Adrian CHENG: At K11, we combine art with retail experiences as well as innovations like AI and virtual reality to enhance the customer experience. A perfect example was Monet’s very first exhibition in mainland China, Master of Impressionism – Claude Monet, at the Shanghai K11 Art Mall. We borrowed masterpieces from the Marmottan Museum in Paris and used staging technologies to create an immersive experience, resulting in a 30% increase in sales. Digitization is also essential to the consumer’s journey. We have partnered with Chinese giant Tencent to allow Millennials and Gen Z, those born between the 1980s and 2000s, to test all of our products through avatars. This consumer segment represents 566 million people, more than the entire population of the European Union. The integration of art, innovation and business helps to optimize their shopping experience.
The French have lived surrounded by museums and culture since their birth. In China, the culture of conservation is a recent phenomenon. I kind of educate the Asian audience to appreciate art more. To this end, K11 has partnered with Le Cordon Bleu cooking school and has a Van Cleef & Arpels jewelry school, the second of its kind in the world. Asians like efficiency and appreciate aesthetics differently while the French naturally devote more time to the fine arts.

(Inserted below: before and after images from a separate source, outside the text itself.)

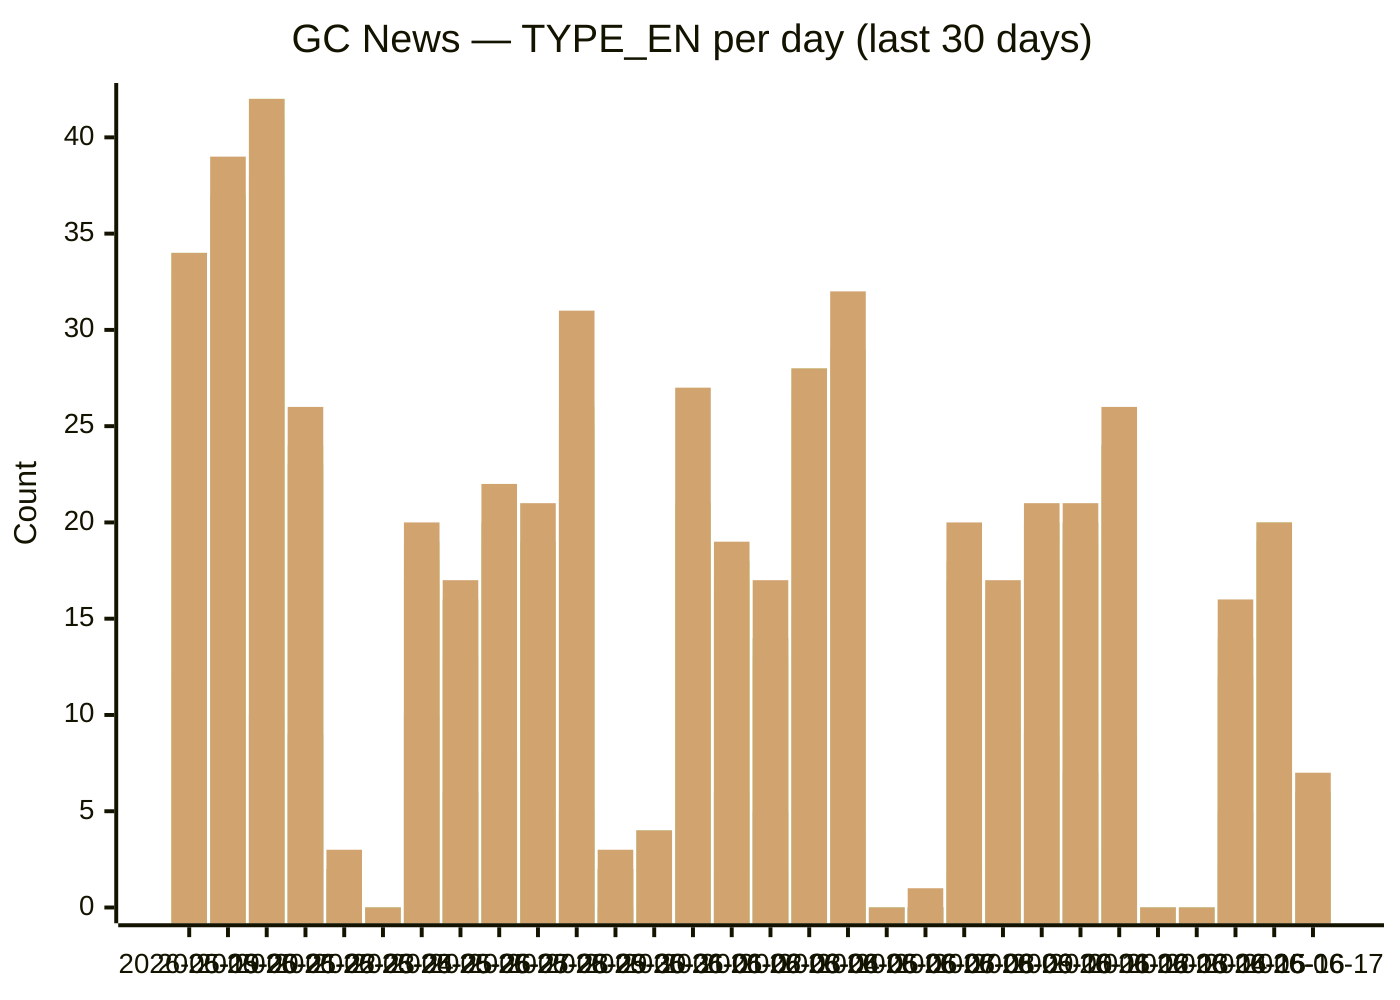
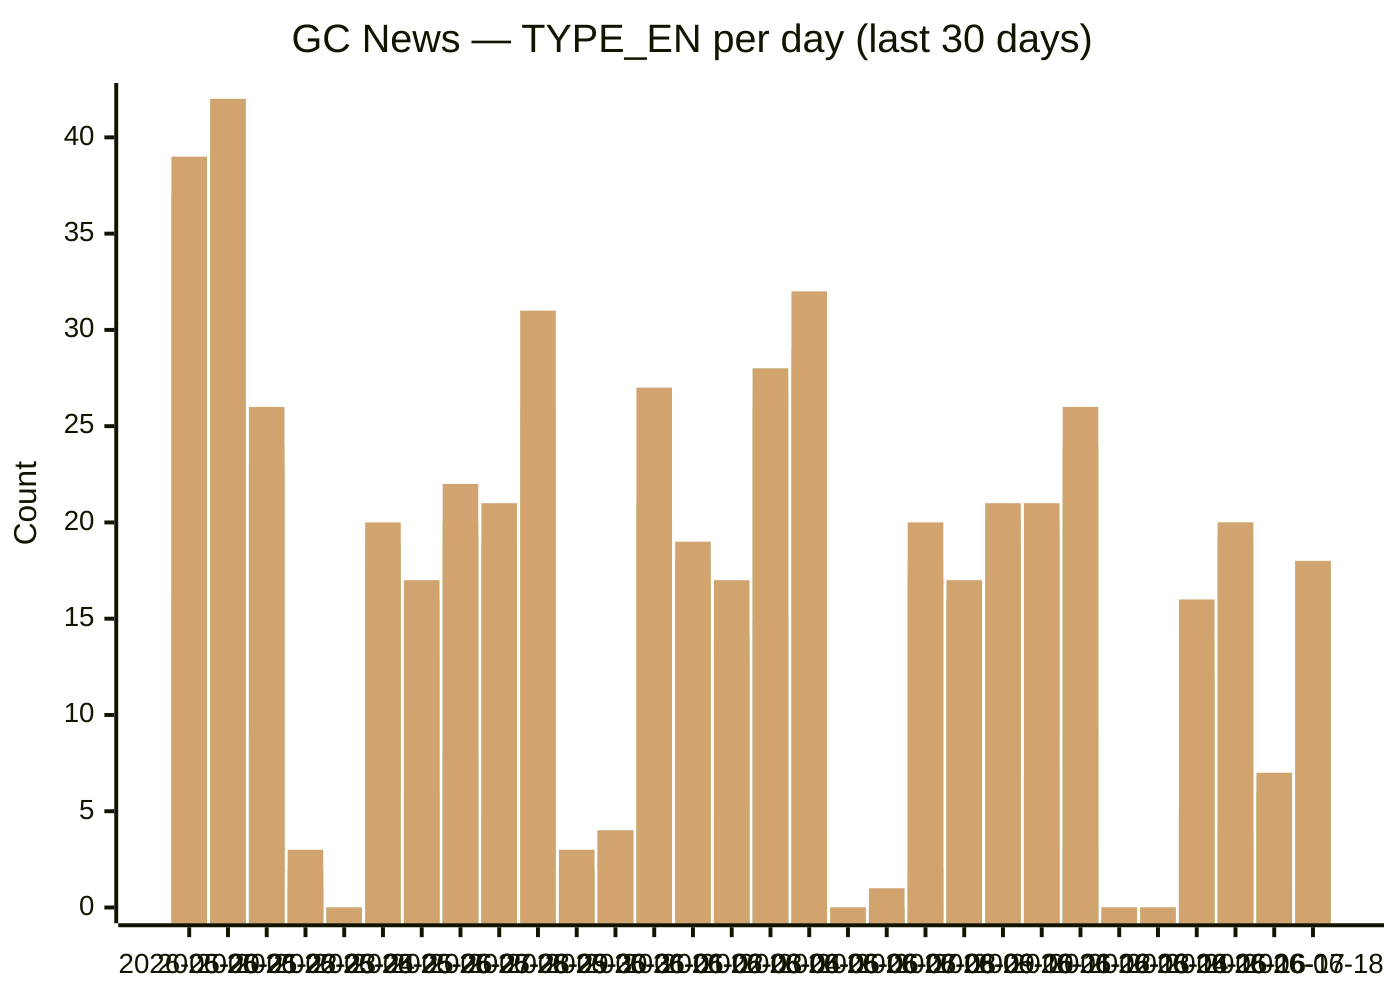
xychart-beta
  title "GC News — TYPE_EN per day (last 30 days)"
-   x-axis [2026-05-19, 2026-05-20, 2026-05-21, 2026-05-22, 2026-05-23, 2026-05-24, 2026-05-25, 2026-05-26, 2026-05-27, 2026-05-28, 2026-05-29, 2026-05-30, 2026-05-31, 2026-06-01, 2026-06-02, 2026-06-03, 2026-06-04, 2026-06-05, 2026-06-06, 2026-06-07, 2026-06-08, 2026-06-09, 2026-06-10, 2026-06-11, 2026-06-12, 2026-06-13, 2026-06-14, 2026-06-15, 2026-06-16, 2026-06-17]
+   x-axis [2026-05-20, 2026-05-21, 2026-05-22, 2026-05-23, 2026-05-24, 2026-05-25, 2026-05-26, 2026-05-27, 2026-05-28, 2026-05-29, 2026-05-30, 2026-05-31, 2026-06-01, 2026-06-02, 2026-06-03, 2026-06-04, 2026-06-05, 2026-06-06, 2026-06-07, 2026-06-08, 2026-06-09, 2026-06-10, 2026-06-11, 2026-06-12, 2026-06-13, 2026-06-14, 2026-06-15, 2026-06-16, 2026-06-17, 2026-06-18]
  y-axis "Count" 0 --> 42
-   bar backgrounders [1, 1, 3, 3, 0, 0, 6, 1, 4, 1, 1, 0, 0, 5, 2, 2, 2, 0, 0, 0, 0, 3, 2, 0, 3, 0, 0, 2, 3, 1]
-   bar "media advisories" [12, 16, 10, 9, 1, 0, 10, 6, 8, 5, 5, 0, 4, 8, 6, 5, 15, 4, 0, 0, 2, 6, 9, 7, 9, 0, 0, 5, 4, 1]
-   bar "news releases" [33, 37, 38, 23, 2, 0, 17, 13, 19, 19, 24, 2, 4, 20, 16, 13, 26, 28, 0, 0, 17, 16, 18, 19, 24, 0, 0, 12, 19, 6]
-   bar readouts [34, 37, 41, 23, 2, 0, 18, 16, 20, 19, 25, 2, 4, 21, 17, 14, 27, 29, 0, 0, 17, 16, 20, 20, 24, 0, 0, 12, 19, 6]
-   bar speeches [34, 37, 42, 24, 2, 0, 19, 16, 20, 19, 26, 2, 4, 21, 18, 14, 28, 29, 0, 0, 18, 16, 20, 20, 24, 0, 0, 14, 20, 6]
-   bar statements [34, 39, 42, 26, 3, 0, 20, 17, 22, 21, 31, 3, 4, 27, 19, 17, 28, 32, 0, 1, 20, 17, 21, 21, 26, 0, 0, 16, 20, 7]
+   bar backgrounders [1, 3, 3, 0, 0, 6, 1, 4, 1, 1, 0, 0, 5, 2, 2, 2, 0, 0, 0, 0, 3, 2, 0, 3, 0, 0, 2, 3, 1, 2]
+   bar "media advisories" [16, 10, 9, 1, 0, 10, 6, 8, 5, 5, 0, 4, 8, 6, 5, 15, 4, 0, 0, 2, 6, 9, 7, 9, 0, 0, 5, 4, 1, 7]
+   bar "news releases" [37, 38, 23, 2, 0, 17, 13, 19, 19, 24, 2, 4, 20, 16, 13, 26, 28, 0, 0, 17, 16, 18, 19, 24, 0, 0, 12, 19, 6, 18]
+   bar readouts [37, 41, 23, 2, 0, 18, 16, 20, 19, 25, 2, 4, 21, 17, 14, 27, 29, 0, 0, 17, 16, 20, 20, 24, 0, 0, 12, 19, 6, 18]
+   bar speeches [37, 42, 24, 2, 0, 19, 16, 20, 19, 26, 2, 4, 21, 18, 14, 28, 29, 0, 0, 18, 16, 20, 20, 24, 0, 0, 14, 20, 6, 18]
+   bar statements [39, 42, 26, 3, 0, 20, 17, 22, 21, 31, 3, 4, 27, 19, 17, 28, 32, 0, 1, 20, 17, 21, 21, 26, 0, 0, 16, 20, 7, 18]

The General Delegate of the Cannes Film Festival Thierry Frémaux, founder of the K11 Group Adrian Cheng and Cannes Family declare the first Cannes Film Festival week in Hong Kong open at the K11 Art House
How did you bring the Cannes Film Festival to Asia?
Adrian Cheng: I had the great pleasure of presenting the first Film Week of the Cannes Film Festival in Asia at K11 MUSEA. Our goal for K11 MUSEA is to build a ” Silicon Valley of Culture In Hong Kong. By working with Pierre Lescure, President of the Cannes Film Festival and Thierry Frémaux, General Delegate of the Cannes Film Festival, we have found an ideal partner with our shared vision of promoting film culture, incubating international talent and making films more accessible. world-class cultural content for Asian audiences. The first “Cannes Film Festival” Week in Asia debuted on November 12th. It was not the first time that I worked with a French institution. In Paris, we collaborated with the Palais de Tokyo for three years and we joined forces with the Center Pompidou to promote Chinese artists. Our main goal is to bring the work of the world’s greatest artists to Hong Kong with an unprecedented celebration of creativity, culture and cinema.
To conclude, who are your favorite artist, film and book?
Adrian Cheng: Two French artists spontaneously come to mind: Neïl Beloufa and Tatiana Found.
Regarding films, I choose In the Mood for Love by Hong Kong director Wong Kar-wai, which premiered at the Cannes Film Festival in 2000. I love the aesthetic of the film as well as the Yumeji-themed soundtrack. I even wrote a thesis on Wong Kar-wai’s films while studying at Harvard.
Finally, I am currently reading Originals: How Mavericks Move the World by Adam Grant. This book examines what successful Mavericks have in common. I like books that are practical and combine art and science so that I can apply them directly to my work.
The conversation has been edited and condensed for clarity.